To overcome these challenges, researchers at UC Santa Cruz (UCSC) have developed a new cryptographic modality which moves beyond conventional frameworks. By designing a system and methods based on a bounded storage model and while using both short constant-length secret keys and public random bit strings, UCSC’s protocol bridges the cryptographic approaches of old and new. In this novel model, a large random string a, which is publicly available, is used, and the adversary can compute any function on a but can only store B bits of the output due to storage bound. This in effect limits the storage capacity of the adversary during protocol. For encryption and decryption between two allies, a secret key of certain length and random string of certain length are stipulated, and they need to store a certain number of bits of the random string for performing plaintext-ciphertext functions. Both the secret key length and public random string are independent of the size of the message.
A major aim of the field of cryptography is to design cryptosystems that are provably secure and practical. Factors such as integrity, confidentiality and authentication are important. Symmetric-key methods have traditionally been viewed as practical in terms of typically a smaller key size, which means less storage requirements, and also faster processing. This, however, opens the protocols up to certain vulnerabilities, such as brute-force attacks. To reduce risk, the cryptographic keys are made longer, which in turn adds overhead burden and makes the scheme less practical. Asymmetric-type frameworks use pairs of keys consisting of a public and private key, and these models depends heavily on the privacy of the non-public key. Asymmetric-based protocols are generally much slower than symmetric approaches. Symmetric-Asymmetric hybrid models have attempted to blend the speed and convenience of the public asymmetric encryption schemes with the effectiveness of a private symmetric encryption schemes. Examples of hybrids include GNU Privacy Guard, Advanced Encryption Standard-RSA, and Elliptical Curve Cryptography-RSA. In the modern computing era with quantum architecture and access to network and cloud resources on the rise, the integrity and confidentiality of such modern cryptographic models will increasingly be under pressure.
- Can be implemented using only finite group arithmetic and additive cipher.

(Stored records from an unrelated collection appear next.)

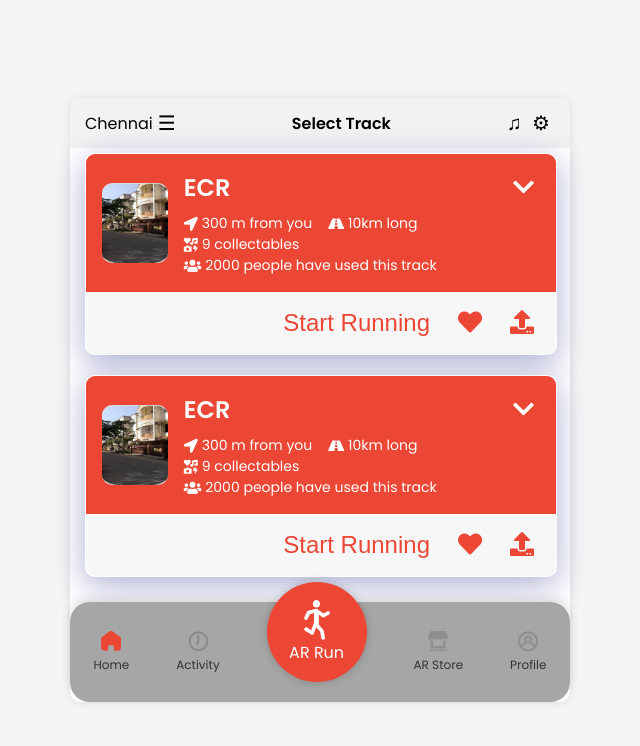
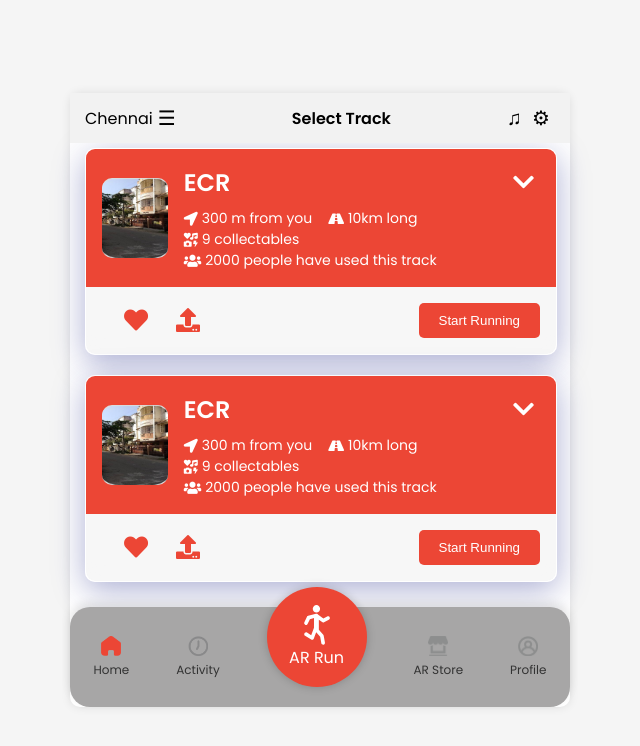
Before and after one commit to Legend101Zz/geospatial-webAR, a website: page src/run.html in a window 1280 px wide. Shown: the whole page, without its empty margins (320-960 px from the left). Drawn offline with Linux system fonts and the light colour scheme.

Commit message:
run html changes

```diff
--- a/package.json
+++ b/package.json
@@ -2,7 +2,7 @@
   "name": "zappar-threejs-example",
   "version": "0.0.0",
   "description": "Example using Zappar's ThreeJS wrapper",
-  "source": "src/run.html",
+  "source": "src/index.html",
   "scripts": {
     "start": "parcel --https",
     "build": "parcel build --public-url='./'"
--- a/src/home/script.js
+++ b/src/home/script.js
@@ -8,7 +8,7 @@ window.addEventListener("load", function () {
 });
 
 function redirectToIndex() {
-  window.location.href = "index.html";
+  window.location.href = "run.html";
 }
 
 // Call the function to start the animation
--- a/src/run.html
+++ b/src/run.html
@@ -57,12 +57,13 @@
                     <div class="card-map" id="map"></div>
                 </div>
                 <div class="card-footer">
-                    <button class="action-btn">Start Running</i></button>
-                    <button class="action-btn"><i class="fas fa-heart"></i></button>
-                    <button class="action-btn"><i class="fas fa-upload"></i></button>
+                    <div class="footer-actions">
+                        <button class="action-btn"><i class="fas fa-heart"></i></button>
+                        <button class="action-btn"><i class="fas fa-upload"></i></button>
+                    </div>
+                    <button class="start-running-btn">Start Running</button>
                 </div>
             </div>
-
             <div class="card">
                 <div class="card-header">
                     <div class="card-image">
@@ -95,9 +96,11 @@
                     <div class="card-map" id="map"></div>
                 </div>
                 <div class="card-footer">
-                    <button class="action-btn">Start Running</i></button>
-                    <button class="action-btn"><i class="fas fa-heart"></i></button>
-                    <button class="action-btn"><i class="fas fa-upload"></i></button>
+                    <div class="footer-actions">
+                        <button class="action-btn"><i class="fas fa-heart"></i></button>
+                        <button class="action-btn"><i class="fas fa-upload"></i></button>
+                    </div>
+                    <button class="start-running-btn">Start Running</button>
                 </div>
             </div>
 
--- a/src/run/script.js
+++ b/src/run/script.js
@@ -2,6 +2,15 @@ import { initializeMap } from "../mapbox";
 import { getUserLocation } from "../location-tracking";
 
 const expandBtn = document.querySelector(".expand-btn");
+
+// Get the "Start Running" button element
+const startRunningBtn = document.querySelector(".start-running-btn");
+
+// Add a click event listener to the button
+startRunningBtn.addEventListener("click", () => {
+  // Redirect to index.html
+  window.location.href = "index.html";
+});
 const cardContent = document.querySelector(".card-content");
 expandBtn.addEventListener("click", () => {
   cardContent.classList.toggle("expanded");
@@ -31,8 +40,6 @@ window.addEventListener("load", function () {
 function redirectToIndex() {
   window.location.href = "index.html";
 }
-
-
 
 // Call the function to start the animation
 
--- a/src/run/styles.css
+++ b/src/run/styles.css
@@ -29,6 +29,9 @@ nav {
   align-items: center;
   padding: 10px 15px;
   background-color: #f2f2f2;
+  position: sticky;
+  top: 0;
+  z-index: 1;
 }
 
 .nav-left,
@@ -154,7 +157,12 @@ nav {
   backdrop-filter: blur(10px);
   padding: 16px;
   display: flex;
-  justify-content: flex-end;
+  justify-content: space-between;
+  align-items: center;
+}
+
+.footer-actions {
+  display: flex;
 }
 
 .action-btn {
@@ -169,6 +177,20 @@ nav {
 
 .action-btn:hover {
   color: #d63031;
+}
+
+.start-running-btn {
+  background-color: #ec4635;
+  color: #fff;
+  border: none;
+  padding: 10px 20px;
+  border-radius: 5px;
+  cursor: pointer;
+  transition: background-color 0.3s ease-in-out;
+}
+
+.start-running-btn:hover {
+  background-color: #d63031;
 }
 
 /* AR Run Button Styles */
```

- Secure even if key is revealed to an adversary after message is transferred.
- Potentially applicable to both communications/data in transit and memory/data at rest.
Name: Marc Oettinger